JAKARTA (Reuters) - A move by Unilever to stop buying palm oil from Indonesia's top supplier Sinar Mas and to blacklist another supplier PT Duta Palma was "unfair," Indonesian Agriculture Minister Suswono said on Friday.
Green campaigners and consumers have turned up the heat on European firms such as Unilever, saying these companies' palm oil suppliers are responsible for deforestation and peatland clearence that can speed up climate change.
"If there is a dispute we should ask an independent to judge objectively what was the weakness. A unilateral decision by Unilever I think is unfair," the minister told reporters.
Unilever, the world's top palm oil buyer, blacklisted Duta Palma last month, after previously halting a $33 million supply contract with Sinar Mas unit PT SMART.
"We have to prove if the accusations are right so going forward there will not be misunderstanding," added Suswono, who uses one name like many Indonesians.
The move by Unilever, and other campaigns by NGOs, has prompted palm planters in Indonesia and Malaysia to set up a forum to cooperate in promoting sustainable practices and to be united in the face of pressures from buyers.
"There have been accusations that palm oil expansion has caused deforestation, destroyed biodiversity, the natural home of orangutan and peat land," said a joint statement between Indonesian and Malaysia palm oil groups.
The palm oil industry, which has come under fire from green groups and Western consumers, set up the Roundtable of Sustainable Palm Oil (RSPO) in 2004 to develop an ethical certification system that includes commitments to preserve rainforests and wildlife.
However, there have been rifts between members with consumer giant Unilever stopping buying crude palm oil from the two Indonesian producers, both of which are fellow members of RSPO.

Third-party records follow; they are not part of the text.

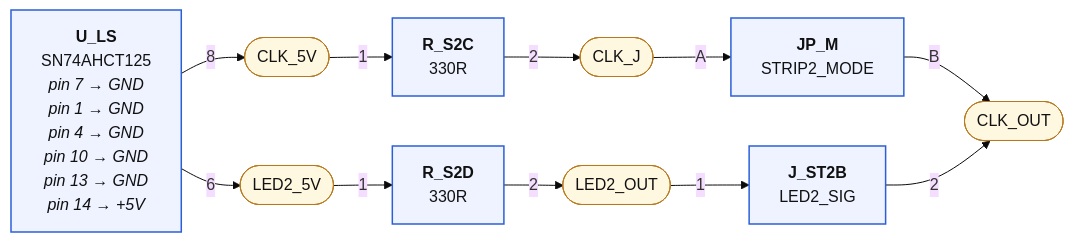
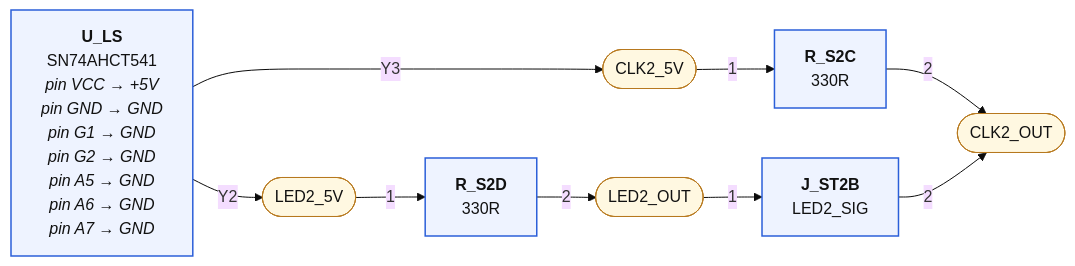
Before and after one commit to mrwillson2u/propmesh: the third of 5 diagrams in hardware/pro/sheets/05-led.diagram.md, drawn with Mermaid (base theme). The commit also changed other lines of this file and 44 other files, not shown here.

````diff
--- a/hardware/pro/sheets/05-led.diagram.md
+++ b/hardware/pro/sheets/05-led.diagram.md
@@ -63,30 +75,26 @@
 ```mermaid
 graph LR
   classDef part fill:#eef3ff,stroke:#2b5fd9,stroke-width:1.5px,color:#111
   classDef net fill:#fff8e1,stroke:#b7791f,color:#111
   classDef rail fill:#ffe0b2,stroke:#e65100,stroke-width:3px,color:#111,font-weight:bold
   classDef badnet fill:#ffe0e0,stroke:#c00,stroke-width:3px,color:#111,font-weight:bold
   classDef absent fill:#fff,stroke:#c00,stroke-width:2px,stroke-dasharray:6 4,color:#c00
   classDef extra fill:#ffecec,stroke:#c00,stroke-width:2px,color:#111
   classDef dnp fill:#f5f5f5,stroke:#999,stroke-dasharray:3 3,color:#666
   N_LED2_5V(["LED2_5V"]):::net
-  P_U_LS["<b>U_LS</b><br/>SN74AHCT125<br/><i>pin 7 → GND</i><br/><i>pin 1 → GND</i><br/><i>pin 4 → GND</i><br/><i>pin 10 → GND</i><br/><i>pin 13 → GND</i><br/><i>pin 14 → +5V</i>"]:::part
-  P_U_LS --"6"--> N_LED2_5V
+  P_U_LS["<b>U_LS</b><br/>SN74AHCT541<br/><i>pin VCC → +5V</i><br/><i>pin GND → GND</i><br/><i>pin G1 → GND</i><br/><i>pin G2 → GND</i><br/><i>pin A5 → GND</i><br/><i>pin A6 → GND</i><br/><i>pin A7 → GND</i>"]:::part
+  P_U_LS --"Y2"--> N_LED2_5V
   P_R_S2D["<b>R_S2D</b><br/>330R"]:::part
   N_LED2_5V --"1"--> P_R_S2D
   N_LED2_OUT(["LED2_OUT"]):::net
   P_R_S2D --"2"--> N_LED2_OUT
   P_J_ST2B["<b>J_ST2B</b><br/>LED2_SIG"]:::part
   N_LED2_OUT --"1"--> P_J_ST2B
-  N_CLK_5V(["CLK_5V"]):::net
-  P_U_LS --"8"--> N_CLK_5V
+  N_CLK2_5V(["CLK2_5V"]):::net
+  P_U_LS --"Y3"--> N_CLK2_5V
   P_R_S2C["<b>R_S2C</b><br/>330R"]:::part
-  N_CLK_5V --"1"--> P_R_S2C
-  N_CLK_J(["CLK_J"]):::net
-  P_R_S2C --"2"--> N_CLK_J
-  P_JP_M["<b>JP_M</b><br/>STRIP2_MODE"]:::part
-  N_CLK_J --"A"--> P_JP_M
-  N_CLK_OUT(["CLK_OUT"]):::net
-  P_JP_M --"B"--> N_CLK_OUT
-  P_J_ST2B --"2"--> N_CLK_OUT
+  N_CLK2_5V --"1"--> P_R_S2C
+  N_CLK2_OUT(["CLK2_OUT"]):::net
+  P_R_S2C --"2"--> N_CLK2_OUT
+  P_J_ST2B --"2"--> N_CLK2_OUT
 ```
````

"Without Indonesia and Malaysia, RSPO could collapse," said Datuk Mohammad Saleh, chairman of the Malaysian Palm Oil Association (MPOA).